• WORK TO COMPLETE:
Copy the data exactly. Images are to be left out.

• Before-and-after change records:
»»
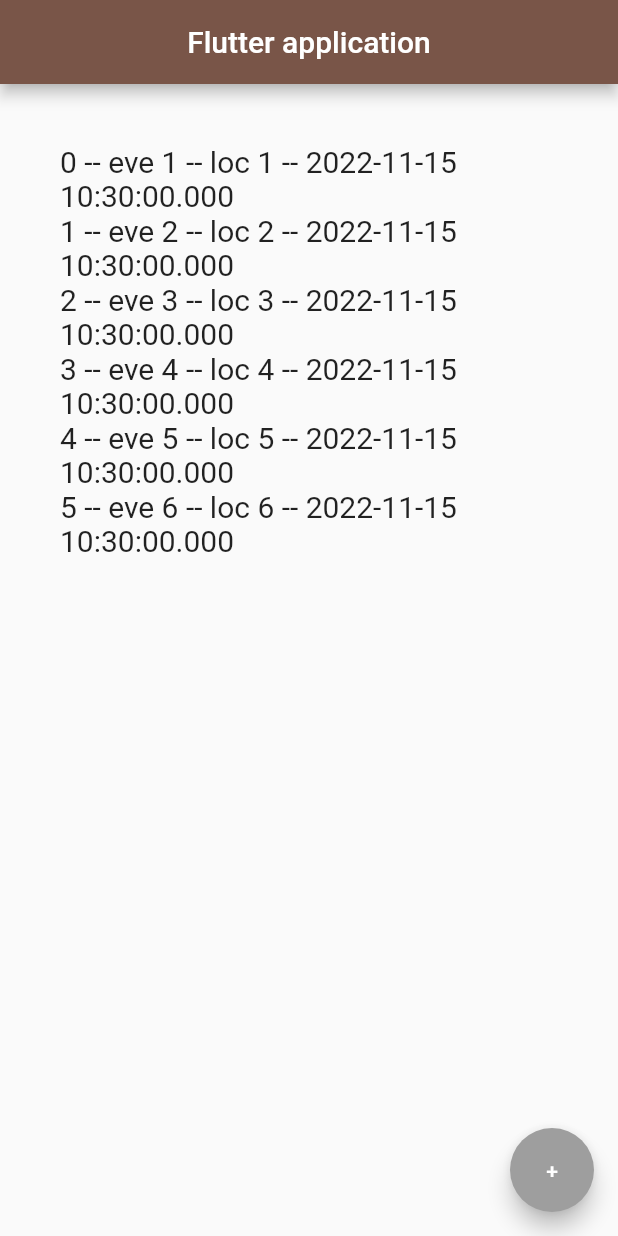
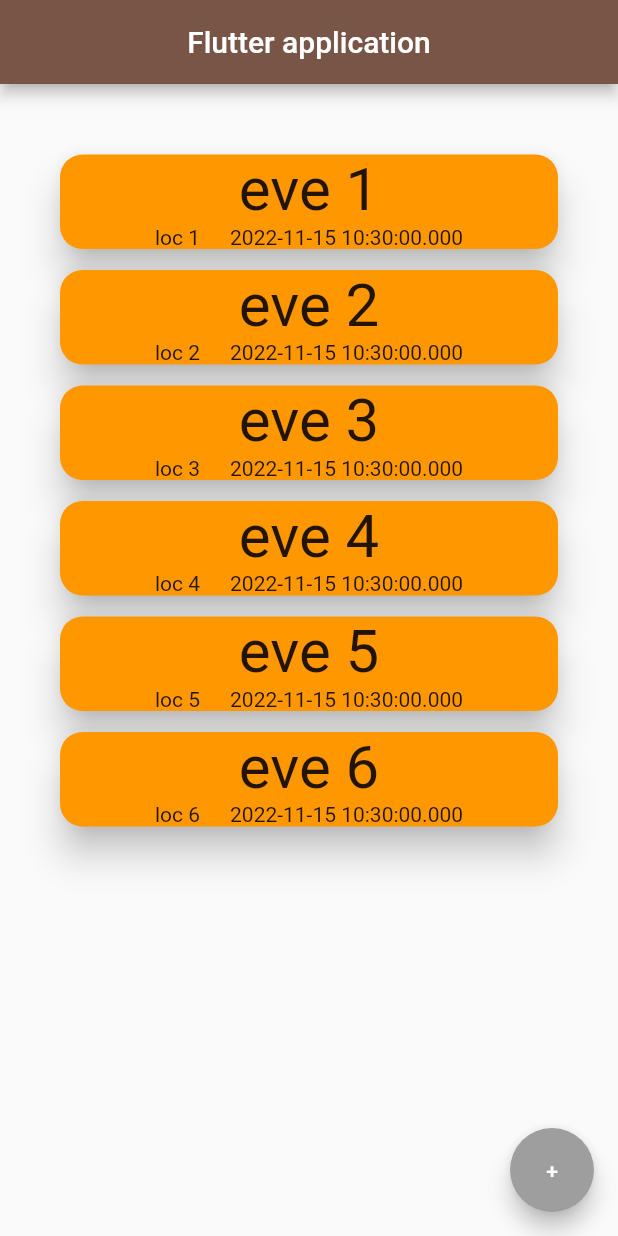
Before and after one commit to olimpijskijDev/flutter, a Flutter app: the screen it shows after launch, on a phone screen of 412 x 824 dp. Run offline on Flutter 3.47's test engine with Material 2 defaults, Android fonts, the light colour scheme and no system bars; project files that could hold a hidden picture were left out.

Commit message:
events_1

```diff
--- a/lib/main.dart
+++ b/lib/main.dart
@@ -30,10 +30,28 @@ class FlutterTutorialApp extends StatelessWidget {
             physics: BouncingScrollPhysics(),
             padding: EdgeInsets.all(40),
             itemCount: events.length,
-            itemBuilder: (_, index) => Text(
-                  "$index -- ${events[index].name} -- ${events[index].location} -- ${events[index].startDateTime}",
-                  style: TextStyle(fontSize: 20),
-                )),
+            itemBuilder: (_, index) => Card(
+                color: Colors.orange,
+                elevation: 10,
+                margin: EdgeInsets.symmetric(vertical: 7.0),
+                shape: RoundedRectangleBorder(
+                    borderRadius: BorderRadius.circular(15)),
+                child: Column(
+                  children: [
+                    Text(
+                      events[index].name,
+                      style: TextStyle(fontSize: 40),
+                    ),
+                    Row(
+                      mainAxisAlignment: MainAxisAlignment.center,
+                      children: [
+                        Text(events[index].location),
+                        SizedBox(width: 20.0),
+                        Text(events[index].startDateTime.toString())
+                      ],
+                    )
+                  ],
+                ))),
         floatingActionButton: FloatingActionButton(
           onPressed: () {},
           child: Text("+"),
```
««
• SOLUTION TO THE EXERCISE:
Before and after one commit to olimpijskijDev/flutter, a Flutter app: the screen it shows after launch, on a phone screen of 412 x 824 dp. Run offline on Flutter 3.47's test engine with Material 2 defaults, Android fonts, the light colour scheme and no system bars; project files that could hold a hidden picture were left out.

Commit message:
events_1

```diff
--- a/lib/main.dart
+++ b/lib/main.dart
@@ -30,10 +30,28 @@ class FlutterTutorialApp extends StatelessWidget {
             physics: BouncingScrollPhysics(),
             padding: EdgeInsets.all(40),
             itemCount: events.length,
-            itemBuilder: (_, index) => Text(
-                  "$index -- ${events[index].name} -- ${events[index].location} -- ${events[index].startDateTime}",
-                  style: TextStyle(fontSize: 20),
-                )),
+            itemBuilder: (_, index) => Card(
+                color: Colors.orange,
+                elevation: 10,
+                margin: EdgeInsets.symmetric(vertical: 7.0),
+                shape: RoundedRectangleBorder(
+                    borderRadius: BorderRadius.circular(15)),
+                child: Column(
+                  children: [
+                    Text(
+                      events[index].name,
+                      style: TextStyle(fontSize: 40),
+                    ),
+                    Row(
+                      mainAxisAlignment: MainAxisAlignment.center,
+                      children: [
+                        Text(events[index].location),
+                        SizedBox(width: 20.0),
+                        Text(events[index].startDateTime.toString())
+                      ],
+                    )
+                  ],
+                ))),
         floatingActionButton: FloatingActionButton(
           onPressed: () {},
           child: Text("+"),
```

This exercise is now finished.